I am not really big on sports, but I have been following the controversy around Colin Kaepernick’s decision to sit during the national anthem as a form of protest very closely. As Kaepernick said in his own words, “To me, this is bigger than football.”
The Santa Clara Police Officers’ Association sent a letter to the San Francisco 49ers threatening that their members may boycott working at Levi Stadium if “corrective action” is not implemented for Kaepernick’s statements made about the issue of racism in American police departments and the loss of black lives at the hands of officers. I am glad that someone like Kaepernick is bringing this issue up in a way that forces so many millions of people who would rather just ignore this problem to think about it.

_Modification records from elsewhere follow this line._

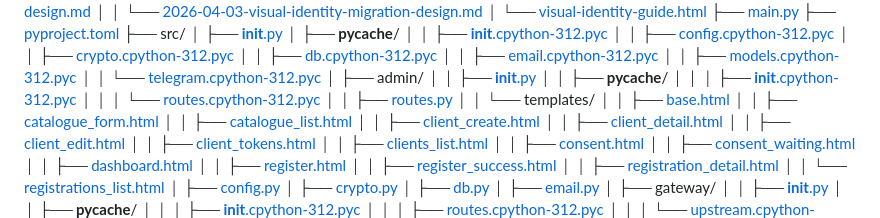
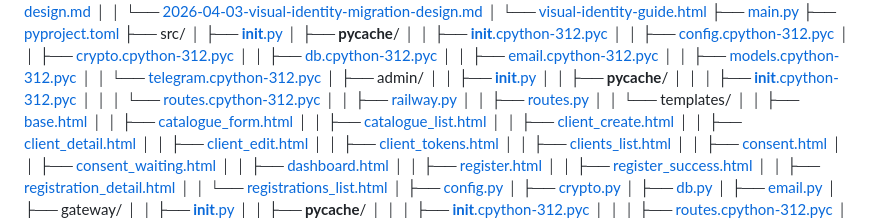
Before and after one commit to dsmoz/mcp-oauth-server, a Markdown page: .project-structure.md, the part around one of its changes. Rendered like a GitHub page.

```diff
--- a/.project-structure.md
+++ b/.project-structure.md
@@ -42,6 +42,7 @@ mcp-oauth-server/
 │   │   ├── __pycache__/
 │   │   │   ├── [__init__.cpython-312.pyc](src/admin/__pycache__/__init__.cpython-312.pyc)
 │   │   │   └── [routes.cpython-312.pyc](src/admin/__pycache__/routes.cpython-312.pyc)
+│   │   ├── [railway.py](src/admin/railway.py)
 │   │   ├── [routes.py](src/admin/routes.py)
 │   │   └── templates/
 │   │       ├── [base.html](src/admin/templates/base.html)
```
Also changed, not shown: other parts of .project-structure.md (+1 -1 lines).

Our nation’s law enforcement and emergency personnel are sworn to protect. There is no fine print. It’s not, “protect everyone … except those you don’t like.” Officers are not required to work at Levi Stadium, and when they do, they are paid as security personnel. An individual officer has the right to pass up working at the stadium. But the fact that one would do that because they disagree with the views of one person in that stadium is alarming and petty. There seem to be plenty of officers who would step up and fill the empty positions. But what if there weren’t? Apparently, there are members of our law enforcement who would be OK with leaving a stadium of thousands of people defenseless.
In the SCPOA letter, and a similar letter from the San Francisco Police Officers’ Association, Kaepernick was accused of generalizing members of law enforcement and dismissing the daily struggles of police.
Kaepernick never said Officer So-And-So and Officer Such-And-Such were racists. He never said all police officers are racist. He never said that their jobs weren’t dangerous. He just pointed out that a problem exists. Apparently, this was too much for members of SCPOA, as it says in its letter: “Your employee further insulted all law enforcement officers in America by stating, ‘There is police brutality. People of color have been targeted by police.’” So it’s insulting that Kaepernick pointed out something that has been proven to be true? Police brutality and racial profiling absolutely exist, and it’s not just a rare occurrence. After lengthy investigations, police departments throughout the country have been found to have severe problems with systemic racism, including the San Francisco Police Department.
Police brutality and racism, both as separate entities and as an ugly tag-team, are issues that affect all of us. Across the county, we are seeing police departments that are militarized and lacking in de-escalation tactics, resulting in fatality when a better outcome could have been reached. And in terms of racism, the American spirit is to stand united despite our differences — if any group of people in this country is suffering because of who they are, we all have an obligation to stand up for it.
This problem is real. It’s happening on campuses. In cities. Out on the countryside. On the East Coast. The West Coast. And all of this is causing the public to lose trust in those we depend on to protect us. I know that police do good. I know there are officers who go above and beyond every day — who put their lives on the line for the greater good. But still, my trust in them is almost completely gone because the reality of our “justice” system is one in which black boys are shot for wearing hoodies and carrying Skittles, women are interrogated about what they were wearing and how much they drank after being raped, and their rapists only get six-month sentences and then are released early, while others are spending years in jail for having possessed marijuana.
Any officers who choose to participate in a boycott of defending Levi Stadium are proving all the things they hate about Kaepernick’s opinion right. They are proving that there is indeed a limit to who they are willing to protect. They are giving the public more reasons to be distrustful, skeptical, and uncomfortable around law enforcement. In a time when we need them to step up, they are instead turning their backs on us.
I am sick to death of the idea that if you stand with Black Lives Matter, then you are also anti-cop. This is ridiculous. Social justice activists want everyone to be safe, including officers. We want measures to be put in place to prevent racism and other forms of discrimination from influencing the actions of those who should be protecting us. We also want to see all of our men and women who are in service for the general public come home safe to their families each day.
Absolutely no one deserves to lose their loved ones to a premature, preventable tragedy, whether they had black skin or a blue uniform.
To read more from Faith on this topic, go to her blog, Van Meets World.